## Your task:
Search the records for the word "size" and report each line that has it.

Segment Start: Task material

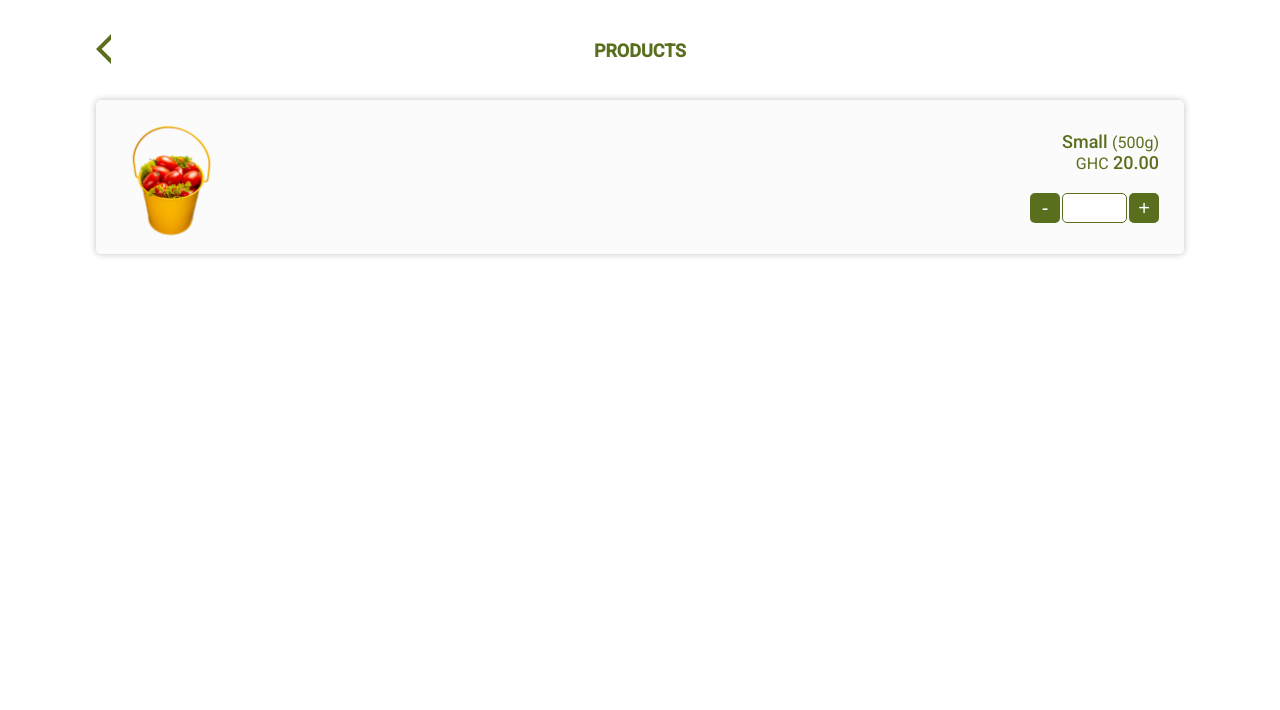
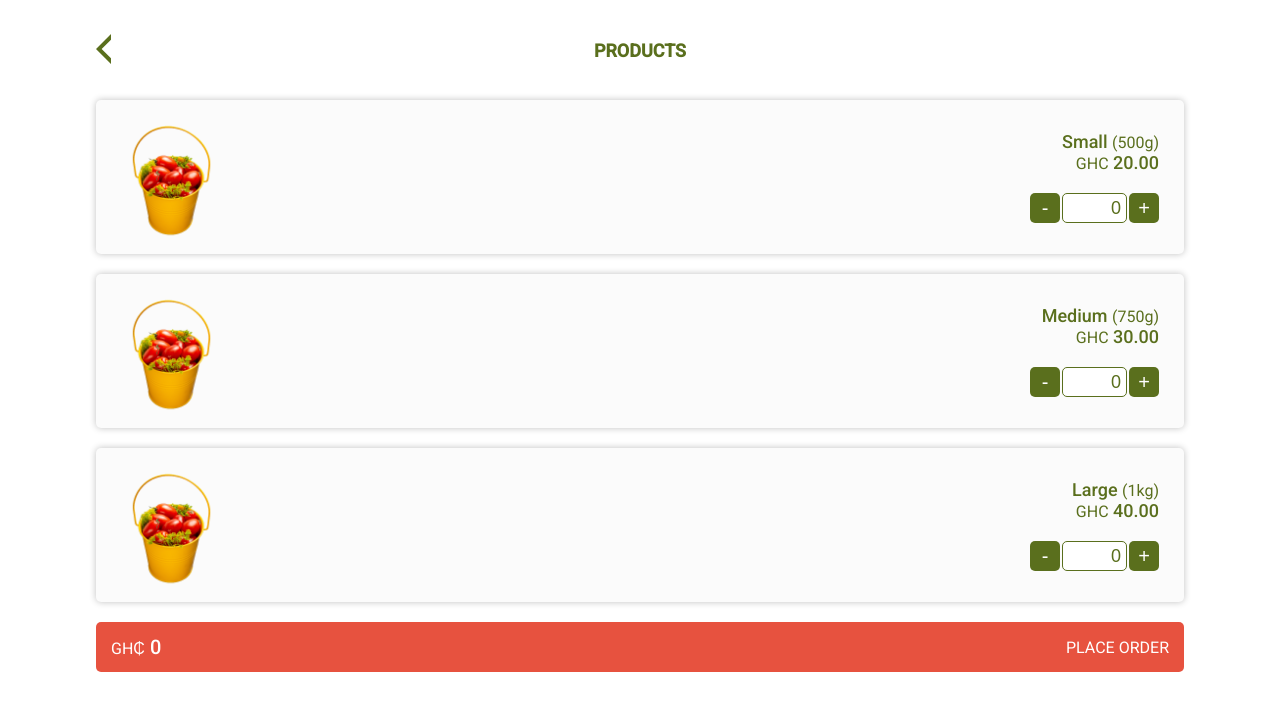
Before and after one commit to GloriaSekyere/edems-foods, a React (Create React App) app: page /products in a window 1280 px wide. Shown: the top 710 px of the page. Built offline with nearby package versions, Linux system fonts and the light colour scheme.

Commit message:
extract single item into SmallJar component and create MediumJar and LargeJar components, add and style place order button

```diff
--- a/src/app/App.css
+++ b/src/app/App.css
@@ -67,7 +67,7 @@ body {
   margin: auto;
 }
 
-.products-content {
+.products-item {
   width: 100%;
   padding: 0 25px;
   display: -webkit-box;
@@ -83,18 +83,19 @@ body {
   background-color: #FBFBFB;
   -webkit-box-shadow: 0 0 7.5px silver;
           box-shadow: 0 0 7.5px silver;
+  margin-bottom: 20px;
 }
 
-.products-content-image {
+.products-item-image {
   width: 100px;
 }
 
-.products-content-image img {
+.products-item-image img {
   max-width: 100%;
   height: auto;
 }
 
-.products-content-details {
+.products-item-details {
   -ms-flex-preferred-size: 70%;
       flex-basis: 70%;
   display: -webkit-box;
@@ -109,7 +110,7 @@ body {
           align-items: flex-end;
 }
 
-.products-content-details-description {
+.products-item-details-description {
   margin-bottom: 20px;
   color: #5A6F1D;
   font-size: 18px;
@@ -117,18 +118,18 @@ body {
   font-weight: 500;
 }
 
-.products-content-details-description span {
+.products-item-details-description span {
   font-size: 16px;
   font-weight: 400;
 }
 
-.products-content-details-quantity {
+.products-item-details-quantity {
   display: -webkit-box;
   display: -ms-flexbox;
   display: flex;
 }
 
-.products-content-details-quantity button {
+.products-item-details-quantity button {
   border: none;
   border-radius: 5px;
   background-color: #5A6F1D;
@@ -139,13 +140,57 @@ body {
   font-size: 20px;
 }
 
-.products-content-details-quantity input {
+.products-item-details-quantity input {
   border: 1px solid #5A6F1D;
   border-radius: 5px;
   width: 65px;
   height: 30px;
   display: inline-block;
   margin: 0 2px;
+  text-align: right;
+  color: #5A6F1D;
+  font-size: 18px;
+  padding-right: 5px;
+}
+
+.products-order {
+  background-color: #E7523F;
+  border-radius: 5px;
+  width: 100%;
+  height: 50px;
+  padding: 0 15px;
+  display: -webkit-box;
+  display: -ms-flexbox;
+  display: flex;
+  -webkit-box-pack: center;
+      -ms-flex-pack: center;
+          justify-content: center;
+  -webkit-box-align: center;
+      -ms-flex-align: center;
+          align-items: center;
+}
+
+.products-order a {
+  color: #FFF;
+  width: 100%;
+  text-decoration: none;
+  text-transform: uppercase;
+  display: -webkit-box;
+  display: -ms-flexbox;
+  display: flex;
+  -webkit-box-pack: justify;
+      -ms-flex-pack: justify;
+          justify-content: space-between;
+  -webkit-box-align: center;
+      -ms-flex-align: center;
+          align-items: center;
+}
+
+.products-order-total span {
+  display: inline-block;
+  margin-left: 5px;
+  font-size: 20px;
+  font-weight: 500;
 }
 
 .home-content-card {
--- /dev/null
+++ b/src/components/LargeJar.js
@@ -0,0 +1,52 @@
+import { useState } from 'react'
+
+//assets
+import Bucket from '../assets/bucket.png'
+
+const LargeJar = () => {
+  const [largeQuantity, setLargeQuantity] = useState(0)
+
+  const handleLargeQuantityChange = (e) => {
+    setLargeQuantity(Number(e.target.value))
+  }
+
+  const handleLargeQuantityDecrease = () => {
+    setLargeQuantity(prevQuantity => prevQuantity - 1)
+  }
+
+  const handleLargeQuantityIncrease = () => {
+    setLargeQuantity(prevQuantity => prevQuantity + 1)
+  }
+
+  return (
+    <div className='products-item'>
+      <div className='products-item-image'>
+        <img src={Bucket} alt="Large-jar" />
+      </div>
+
+      <div className='products-item-details'>
+        <div className='products-item-details-description'>
+          <p>Large <span>(1kg)</span></p>
+          <p><span>GHC</span> 40.00</p>
+        </div>
+
+        <div className='products-item-details-quantity'>
+          <button
+            onClick={handleLargeQuantityDecrease}>
+            -
+          </button>
+          <input
+            onChange={e => handleLargeQuantityChange(e)}
+            value={largeQuantity}
+          />
+          <button
+            onClick={handleLargeQuantityIncrease}>
+            +
+          </button>
+        </div>
+      </div>
+    </div>
+  )
+}
+
+export default LargeJar
--- /dev/null
+++ b/src/components/MediumJar.js
@@ -0,0 +1,52 @@
+import { useState } from 'react'
+
+//assets
+import Bucket from '../assets/bucket.png'
+
+const MediumJar = () => {
+  const [mediumQuantity, setMediumQuantity] = useState(0)
+
+  const handleMediumQuantityChange = (e) => {
+    setMediumQuantity(Number(e.target.value))
+  }
+
+  const handleMediumQuantityDecrease = () => {
+    setMediumQuantity(prevQuantity => prevQuantity - 1)
+  }
+
+  const handleMediumQuantityIncrease = () => {
+    setMediumQuantity(prevQuantity => prevQuantity + 1)
+  }
+
+  return (
+    <div className='products-item'>
+      <div className='products-item-image'>
+        <img src={Bucket} alt="Medium-jar" />
+      </div>
+
+      <div className='products-item-details'>
+        <div className='products-item-details-description'>
+          <p>Medium <span>(750g)</span></p>
+          <p><span>GHC</span> 30.00</p>
+        </div>
+
+        <div className='products-item-details-quantity'>
+          <button
+            onClick={handleMediumQuantityDecrease}>
+            -
+          </button>
+          <input
+            onChange={e => handleMediumQuantityChange(e)}
+            value={mediumQuantity}
+          />
+          <button
+            onClick={handleMediumQuantityIncrease}>
+            +
+          </button>
+        </div>
+      </div>
+    </div>
+  )
+}
+
+export default MediumJar
--- /dev/null
+++ b/src/components/SmallJar.js
@@ -0,0 +1,52 @@
+import { useState } from 'react'
+
+//assets
+import Bucket from '../assets/bucket.png'
+
+const SmallJar = () => {
+  const [smallQuantity, setSmallQuantity] = useState(0)
+
+  const handleSmallQuantityChange = (e) => {
+    setSmallQuantity(Number(e.target.value))
+  }
+
+  const handleSmallQuantityDecrease = () => {
+    setSmallQuantity(prevQuantity => prevQuantity - 1)
+  }
+
+  const handleSmallQuantityIncrease = () => {
+    setSmallQuantity(prevQuantity => prevQuantity + 1)
+  }
+
+  return (
+    <div className='products-item'>
+      <div className='products-item-image'>
+        <img src={Bucket} alt="small-jar" />
+      </div>
+
+      <div className='products-item-details'>
+        <div className='products-item-details-description'>
+          <p>Small <span>(500g)</span></p>
+          <p><span>GHC</span> 20.00</p>
+        </div>
+
+        <div className='products-item-details-quantity'>
+          <button
+            onClick={handleSmallQuantityDecrease}>
+            -
+          </button>
+          <input
+            onChange={e => handleSmallQuantityChange(e)}
+            value={smallQuantity}
+          />
+          <button
+            onClick={handleSmallQuantityIncrease}>
+            +
+          </button>
+        </div>
+      </div>
+    </div>
+  )
+}
+
+export default SmallJar
--- a/src/pages/products/Products.js
+++ b/src/pages/products/Products.js
@@ -1,35 +1,30 @@
-import React from 'react'
-
-//assets
-import Bucket from '../../assets/bucket.png'
+import { useState } from 'react'
+import { Link } from 'react-router-dom'
 
 //components
+import LargeJar from '../../components/LargeJar'
+import MediumJar from '../../components/MediumJar'
 import PageTitle from '../../components/PageTitle'
+import SmallJar from '../../components/SmallJar'
 
 
 const Products = () => {
+  const [total, setTotal] = useState(0)
+
   return (
     <div className='page products'>
 
       <PageTitle title="products" linkTo="/" />
 
-      <div className='products-content'>
-        <div className='products-content-image'>
-          <img src={Bucket} alt="small-jar" />
-        </div>
+      <SmallJar />
+      <MediumJar />
+      <LargeJar />
 
-        <div className='products-content-details'>
-          <div className='products-content-details-description'>
-            <p>Small <span>(500g)</span></p>
-            <p><span>GHC</span> 20.00</p>
-          </div>
-
-          <div className='products-content-details-quantity'>
-            <button>-</button>
-            <input />
-            <button>+</button>
-          </div>
-        </div>
+      <div className='products-order'>
+        <Link to="/order-summary">
+          <p className='products-order-total'>gh₵<span>{total}</span></p>
+          <p>place order</p>
+        </Link>
       </div>
 
 
--- a/src/pages/products/_Products.scss
+++ b/src/pages/products/_Products.scss
@@ -2,7 +2,7 @@
   width: 85%;
   margin: auto;
 
-  &-content {
+  &-item {
     width: 100%;
     padding: 0 25px;
     display: flex;
@@ -11,6 +11,7 @@
     border-radius: 5px;
     background-color: $gray;
     box-shadow: $box-shadow;
+    margin-bottom: 20px;
 
     &-image {
       width: 100px;
@@ -60,8 +61,42 @@
           height: 30px;
           display: inline-block;
           margin: 0 2px;
+          text-align: right;
+          color: $green;
+          font-size: 18px;
+          padding-right: 5px;
         }
       }
     }
   }
+
+  &-order {
+    background-color: $red;
+    border-radius: 5px;
+    width: 100%;
+    height: 50px;
+    padding: 0 15px;
+    display: flex;
+    justify-content: center;
+    align-items: center;
+
+    a {
+      color: $white;
+      width: 100%;
+      text-decoration: none;
+      text-transform: uppercase;
+      display: flex;
+      justify-content: space-between;
+      align-items: center;
+    }
+
+    &-total {
+      span {
+        display: inline-block;
+        margin-left: 5px;
+        font-size: 20px;
+        font-weight: 500;
+      }
+    }
+  }
 }
```
Also changed, not shown: 1 other file (tests, documents, lock files or other folders).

Segment End: Task material

## Written reply:
   -ms-flex-preferred-size: 70%;
   font-size: 18px;
   font-size: 16px;
   font-size: 20px;
+  font-size: 18px;
+  font-size: 20px;
+          font-size: 18px;
+        font-size: 20px;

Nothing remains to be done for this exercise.